The motifs on the trucks can be categorized in five groups:

1. Idealized elements of life, such as the romanticized village, landscapes or beautiful women.
2. Elements from modern life, such as pictures of political figures or patriotic symbols.
3. Talismanic and fetish objects, such as horns, yak tails and items of clothing.
4. Talismanically or religiously loaded symbols, such as eyes and fish.
5. .Obvious religious symbols and images such as Buraq (a celestial horse that is believed to have carried the Prophet Muhammad on a spiritual journey to heaven).

However, by far the commonest religious symbols appearing on a truck are the Ka'ba and Prophets mosque, appearing on the left and right of the front of the truck somewhere towards the top.

Pakistani trucks transform the landscape into a check work of moving religious and cultural tableaus, mobile talismans through which the truckers protect themselves and their livelihood, and itinerant homes which bear visual testimony to the truckers' sense of place and belonging. It is not clearly established that either the truckers or the truck designers are entirely clear on what the symbolism of the motifs used in truck design actually is. In fact, many truckers I've talked to plead ignorance of all the symbols and claim that they are either purely aesthetic choices, or else were put there at the sole discretion of the truck designer.
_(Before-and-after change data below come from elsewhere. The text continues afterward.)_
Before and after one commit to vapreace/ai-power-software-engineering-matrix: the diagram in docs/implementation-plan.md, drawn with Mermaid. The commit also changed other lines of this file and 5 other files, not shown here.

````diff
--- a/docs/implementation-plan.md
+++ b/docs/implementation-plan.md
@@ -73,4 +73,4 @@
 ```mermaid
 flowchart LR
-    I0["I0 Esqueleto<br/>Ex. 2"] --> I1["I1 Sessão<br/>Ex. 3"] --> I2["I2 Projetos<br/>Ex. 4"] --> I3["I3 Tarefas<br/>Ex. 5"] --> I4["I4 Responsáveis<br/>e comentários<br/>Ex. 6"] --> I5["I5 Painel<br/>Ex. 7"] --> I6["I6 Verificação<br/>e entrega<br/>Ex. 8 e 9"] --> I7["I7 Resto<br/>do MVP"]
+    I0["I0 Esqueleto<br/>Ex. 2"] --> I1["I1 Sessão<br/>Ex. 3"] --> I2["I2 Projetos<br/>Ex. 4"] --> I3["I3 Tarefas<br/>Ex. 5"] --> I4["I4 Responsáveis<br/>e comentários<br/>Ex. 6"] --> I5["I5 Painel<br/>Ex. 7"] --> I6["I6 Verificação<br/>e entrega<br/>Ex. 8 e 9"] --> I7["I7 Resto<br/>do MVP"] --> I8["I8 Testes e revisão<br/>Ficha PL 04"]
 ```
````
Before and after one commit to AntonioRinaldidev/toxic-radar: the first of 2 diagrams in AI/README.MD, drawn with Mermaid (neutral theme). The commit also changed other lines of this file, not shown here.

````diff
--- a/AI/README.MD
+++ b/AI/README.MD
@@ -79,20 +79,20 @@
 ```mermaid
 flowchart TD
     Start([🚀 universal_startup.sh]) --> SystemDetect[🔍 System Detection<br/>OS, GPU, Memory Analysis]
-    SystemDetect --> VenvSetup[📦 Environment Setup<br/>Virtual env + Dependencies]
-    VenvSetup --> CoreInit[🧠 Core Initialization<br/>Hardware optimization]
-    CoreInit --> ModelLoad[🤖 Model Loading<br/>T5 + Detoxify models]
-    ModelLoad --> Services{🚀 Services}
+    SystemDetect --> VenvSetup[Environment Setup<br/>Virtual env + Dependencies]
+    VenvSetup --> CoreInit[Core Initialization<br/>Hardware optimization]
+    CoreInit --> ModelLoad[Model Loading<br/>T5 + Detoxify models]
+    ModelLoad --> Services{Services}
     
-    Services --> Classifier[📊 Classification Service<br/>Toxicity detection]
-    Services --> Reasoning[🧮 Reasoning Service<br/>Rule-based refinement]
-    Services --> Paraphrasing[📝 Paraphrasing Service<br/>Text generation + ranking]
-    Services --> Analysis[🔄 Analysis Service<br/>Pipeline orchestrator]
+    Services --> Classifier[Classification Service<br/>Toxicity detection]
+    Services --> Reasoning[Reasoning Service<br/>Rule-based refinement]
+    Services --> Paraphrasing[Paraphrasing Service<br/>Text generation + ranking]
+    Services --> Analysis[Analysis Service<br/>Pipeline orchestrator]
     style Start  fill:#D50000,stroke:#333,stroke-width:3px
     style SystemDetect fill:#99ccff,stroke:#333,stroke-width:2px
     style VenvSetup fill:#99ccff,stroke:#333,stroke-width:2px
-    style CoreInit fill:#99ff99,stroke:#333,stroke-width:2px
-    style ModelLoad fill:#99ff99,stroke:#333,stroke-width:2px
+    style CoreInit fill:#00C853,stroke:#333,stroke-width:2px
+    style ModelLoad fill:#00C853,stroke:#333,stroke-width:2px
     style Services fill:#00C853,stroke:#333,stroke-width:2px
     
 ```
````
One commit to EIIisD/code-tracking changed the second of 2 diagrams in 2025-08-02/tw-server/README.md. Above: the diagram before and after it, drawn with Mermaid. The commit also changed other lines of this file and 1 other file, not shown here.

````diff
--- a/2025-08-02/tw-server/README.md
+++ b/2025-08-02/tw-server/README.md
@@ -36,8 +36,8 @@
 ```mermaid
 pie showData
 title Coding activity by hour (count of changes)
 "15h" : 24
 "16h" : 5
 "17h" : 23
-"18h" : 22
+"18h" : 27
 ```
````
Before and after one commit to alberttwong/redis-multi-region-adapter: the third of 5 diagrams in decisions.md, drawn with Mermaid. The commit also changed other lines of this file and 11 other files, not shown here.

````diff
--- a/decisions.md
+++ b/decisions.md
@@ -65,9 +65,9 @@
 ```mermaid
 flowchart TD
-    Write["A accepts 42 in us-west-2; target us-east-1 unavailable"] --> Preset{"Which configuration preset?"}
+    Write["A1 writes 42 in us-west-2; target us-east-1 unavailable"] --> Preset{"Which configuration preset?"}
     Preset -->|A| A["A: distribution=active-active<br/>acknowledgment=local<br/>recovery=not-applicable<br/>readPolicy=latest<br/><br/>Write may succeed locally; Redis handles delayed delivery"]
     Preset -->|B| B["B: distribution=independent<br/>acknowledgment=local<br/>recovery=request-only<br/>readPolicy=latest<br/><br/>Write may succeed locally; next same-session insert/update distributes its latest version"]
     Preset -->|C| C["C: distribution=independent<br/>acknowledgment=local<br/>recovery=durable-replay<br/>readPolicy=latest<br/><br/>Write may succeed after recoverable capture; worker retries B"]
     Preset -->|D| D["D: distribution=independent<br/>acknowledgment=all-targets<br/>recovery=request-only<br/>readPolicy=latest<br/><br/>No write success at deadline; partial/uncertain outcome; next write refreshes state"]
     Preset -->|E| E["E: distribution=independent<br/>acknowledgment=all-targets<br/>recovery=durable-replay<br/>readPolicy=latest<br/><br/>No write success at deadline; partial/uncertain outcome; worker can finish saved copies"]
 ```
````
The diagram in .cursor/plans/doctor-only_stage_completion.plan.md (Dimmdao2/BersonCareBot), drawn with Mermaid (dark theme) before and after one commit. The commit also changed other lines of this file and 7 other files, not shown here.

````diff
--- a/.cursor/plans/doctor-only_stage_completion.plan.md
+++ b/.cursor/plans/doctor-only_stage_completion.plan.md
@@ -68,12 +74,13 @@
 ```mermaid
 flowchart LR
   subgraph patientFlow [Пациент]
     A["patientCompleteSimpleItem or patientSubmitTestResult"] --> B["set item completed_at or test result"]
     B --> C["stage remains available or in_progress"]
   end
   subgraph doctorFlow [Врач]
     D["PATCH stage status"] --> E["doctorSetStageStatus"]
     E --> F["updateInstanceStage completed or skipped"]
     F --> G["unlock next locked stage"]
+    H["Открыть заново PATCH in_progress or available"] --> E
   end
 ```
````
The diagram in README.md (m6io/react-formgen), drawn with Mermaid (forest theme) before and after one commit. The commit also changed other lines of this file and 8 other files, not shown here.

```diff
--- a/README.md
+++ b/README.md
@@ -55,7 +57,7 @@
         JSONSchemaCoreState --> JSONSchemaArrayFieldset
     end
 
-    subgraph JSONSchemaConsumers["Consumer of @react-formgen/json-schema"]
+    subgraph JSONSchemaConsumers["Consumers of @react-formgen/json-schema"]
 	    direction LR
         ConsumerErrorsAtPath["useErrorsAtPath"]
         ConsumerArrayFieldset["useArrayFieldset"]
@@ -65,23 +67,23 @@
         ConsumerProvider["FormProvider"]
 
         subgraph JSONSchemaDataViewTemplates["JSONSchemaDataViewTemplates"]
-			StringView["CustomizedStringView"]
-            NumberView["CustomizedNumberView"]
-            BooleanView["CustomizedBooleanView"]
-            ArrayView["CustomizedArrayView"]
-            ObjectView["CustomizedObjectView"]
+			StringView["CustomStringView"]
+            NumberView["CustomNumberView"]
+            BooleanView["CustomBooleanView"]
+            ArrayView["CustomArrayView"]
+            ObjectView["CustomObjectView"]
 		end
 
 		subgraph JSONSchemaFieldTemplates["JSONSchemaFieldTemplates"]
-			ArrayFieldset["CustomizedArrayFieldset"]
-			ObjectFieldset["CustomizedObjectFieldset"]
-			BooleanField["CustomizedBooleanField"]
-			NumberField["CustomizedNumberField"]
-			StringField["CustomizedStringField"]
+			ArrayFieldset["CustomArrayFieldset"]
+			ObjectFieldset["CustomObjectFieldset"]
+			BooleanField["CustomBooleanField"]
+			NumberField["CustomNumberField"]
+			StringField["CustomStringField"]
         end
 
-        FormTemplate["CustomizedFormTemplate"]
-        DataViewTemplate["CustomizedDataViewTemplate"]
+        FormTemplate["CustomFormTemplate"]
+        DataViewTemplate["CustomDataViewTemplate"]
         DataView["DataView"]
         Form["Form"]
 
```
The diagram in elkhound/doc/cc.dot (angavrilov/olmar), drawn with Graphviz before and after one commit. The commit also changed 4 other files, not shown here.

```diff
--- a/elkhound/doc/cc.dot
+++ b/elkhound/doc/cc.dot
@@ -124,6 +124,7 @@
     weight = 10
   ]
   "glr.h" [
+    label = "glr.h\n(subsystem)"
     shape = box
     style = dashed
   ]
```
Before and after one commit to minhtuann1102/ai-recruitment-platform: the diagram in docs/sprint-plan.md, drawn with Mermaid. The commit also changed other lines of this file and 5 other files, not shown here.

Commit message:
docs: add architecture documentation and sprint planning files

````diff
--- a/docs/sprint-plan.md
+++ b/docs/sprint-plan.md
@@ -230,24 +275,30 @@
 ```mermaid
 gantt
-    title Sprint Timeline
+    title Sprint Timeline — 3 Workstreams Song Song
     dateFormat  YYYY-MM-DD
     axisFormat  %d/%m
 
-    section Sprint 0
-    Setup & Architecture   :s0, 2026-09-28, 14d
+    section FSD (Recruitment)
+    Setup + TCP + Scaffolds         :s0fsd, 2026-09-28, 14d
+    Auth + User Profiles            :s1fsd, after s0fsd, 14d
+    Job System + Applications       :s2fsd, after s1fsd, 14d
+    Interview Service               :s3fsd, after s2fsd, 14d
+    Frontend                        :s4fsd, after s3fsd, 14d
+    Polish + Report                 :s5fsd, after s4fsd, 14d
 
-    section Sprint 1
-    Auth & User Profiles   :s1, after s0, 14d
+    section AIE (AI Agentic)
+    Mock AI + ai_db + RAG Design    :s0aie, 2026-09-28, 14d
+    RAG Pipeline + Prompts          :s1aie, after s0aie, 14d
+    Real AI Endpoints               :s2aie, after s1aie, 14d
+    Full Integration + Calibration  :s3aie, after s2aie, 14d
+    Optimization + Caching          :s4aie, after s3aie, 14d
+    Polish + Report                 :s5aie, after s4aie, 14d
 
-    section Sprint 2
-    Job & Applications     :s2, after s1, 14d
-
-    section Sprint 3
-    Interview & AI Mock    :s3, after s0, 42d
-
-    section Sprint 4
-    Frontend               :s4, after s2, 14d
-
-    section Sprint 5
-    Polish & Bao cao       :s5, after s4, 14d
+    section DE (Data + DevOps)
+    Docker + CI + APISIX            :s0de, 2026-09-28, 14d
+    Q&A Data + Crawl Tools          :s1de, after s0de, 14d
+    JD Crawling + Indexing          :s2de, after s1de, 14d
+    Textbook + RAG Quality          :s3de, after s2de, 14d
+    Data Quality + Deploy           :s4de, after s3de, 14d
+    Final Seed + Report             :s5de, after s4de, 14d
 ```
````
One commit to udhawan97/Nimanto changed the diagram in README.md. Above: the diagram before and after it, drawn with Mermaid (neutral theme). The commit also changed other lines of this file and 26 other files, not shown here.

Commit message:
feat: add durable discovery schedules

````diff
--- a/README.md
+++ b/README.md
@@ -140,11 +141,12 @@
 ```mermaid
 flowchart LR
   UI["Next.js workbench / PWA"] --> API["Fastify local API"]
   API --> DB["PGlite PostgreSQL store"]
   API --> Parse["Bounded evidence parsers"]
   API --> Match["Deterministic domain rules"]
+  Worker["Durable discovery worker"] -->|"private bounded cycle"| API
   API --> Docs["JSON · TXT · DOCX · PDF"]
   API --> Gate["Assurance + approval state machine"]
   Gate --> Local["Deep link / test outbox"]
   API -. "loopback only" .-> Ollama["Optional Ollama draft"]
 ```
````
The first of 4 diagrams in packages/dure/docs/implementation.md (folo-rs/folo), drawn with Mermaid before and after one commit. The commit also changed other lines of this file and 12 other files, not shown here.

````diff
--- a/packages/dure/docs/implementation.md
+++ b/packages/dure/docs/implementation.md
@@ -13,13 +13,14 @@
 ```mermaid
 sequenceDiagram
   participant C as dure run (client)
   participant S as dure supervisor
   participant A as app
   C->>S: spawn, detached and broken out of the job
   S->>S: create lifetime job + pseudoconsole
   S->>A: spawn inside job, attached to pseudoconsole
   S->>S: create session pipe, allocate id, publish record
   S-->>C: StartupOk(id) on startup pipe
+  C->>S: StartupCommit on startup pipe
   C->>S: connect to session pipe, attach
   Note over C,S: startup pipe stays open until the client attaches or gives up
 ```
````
However, I would argue that religious images, even at their least denotative, or most abstract, are images nonetheless; they are perceived and – to paraphrase Paul Ricoeur – perception gives rise to symbols, and symbols give rise to thought and response.

I would argue that one can make sense of the Pakistan truck which, at first glance, appears to be an explosive expression of popular or folk art. The side panels are used to depict the imagined home, thereby situating the driver, who by definition is never at home, in a social geography. The nomadic nature of the driver is critical to his self-conception, consciously articulated by him in conversation as well as in the music he listens to. The truck functions not only as his home away from home, but also his means of livelihood as well as his partner. The last concern explains the general motivation to decorate the truck as well as to feminize it and endow it with bridal symbols. The symbolism connected with safety of person and livelihood dominates the truck and also the truckers behavior (visits to shrines, the interior of the truck).

Built into the symbol, as a perceptual metaphor, is the capacity to pattern responses concerning how the individual relates to the world or to the divine. Thus the symbols used in truck decoration in particular (and vehicle decoration in general), even when they are not consciously representative of a particular religious message in the iconic sense, are still shaped by a notion of the religious place of the individual, by a religious worldview, and they still elicit responses which are framed within the parameters of that particular worldview. That these religious symbols are pictorial, and that the religious responses are elicited by pictorial representation, raises many questions about the role of religious art in a society that views itself as resolutely aniconic, that discussion is for another time.

© Jamal Elias, 2001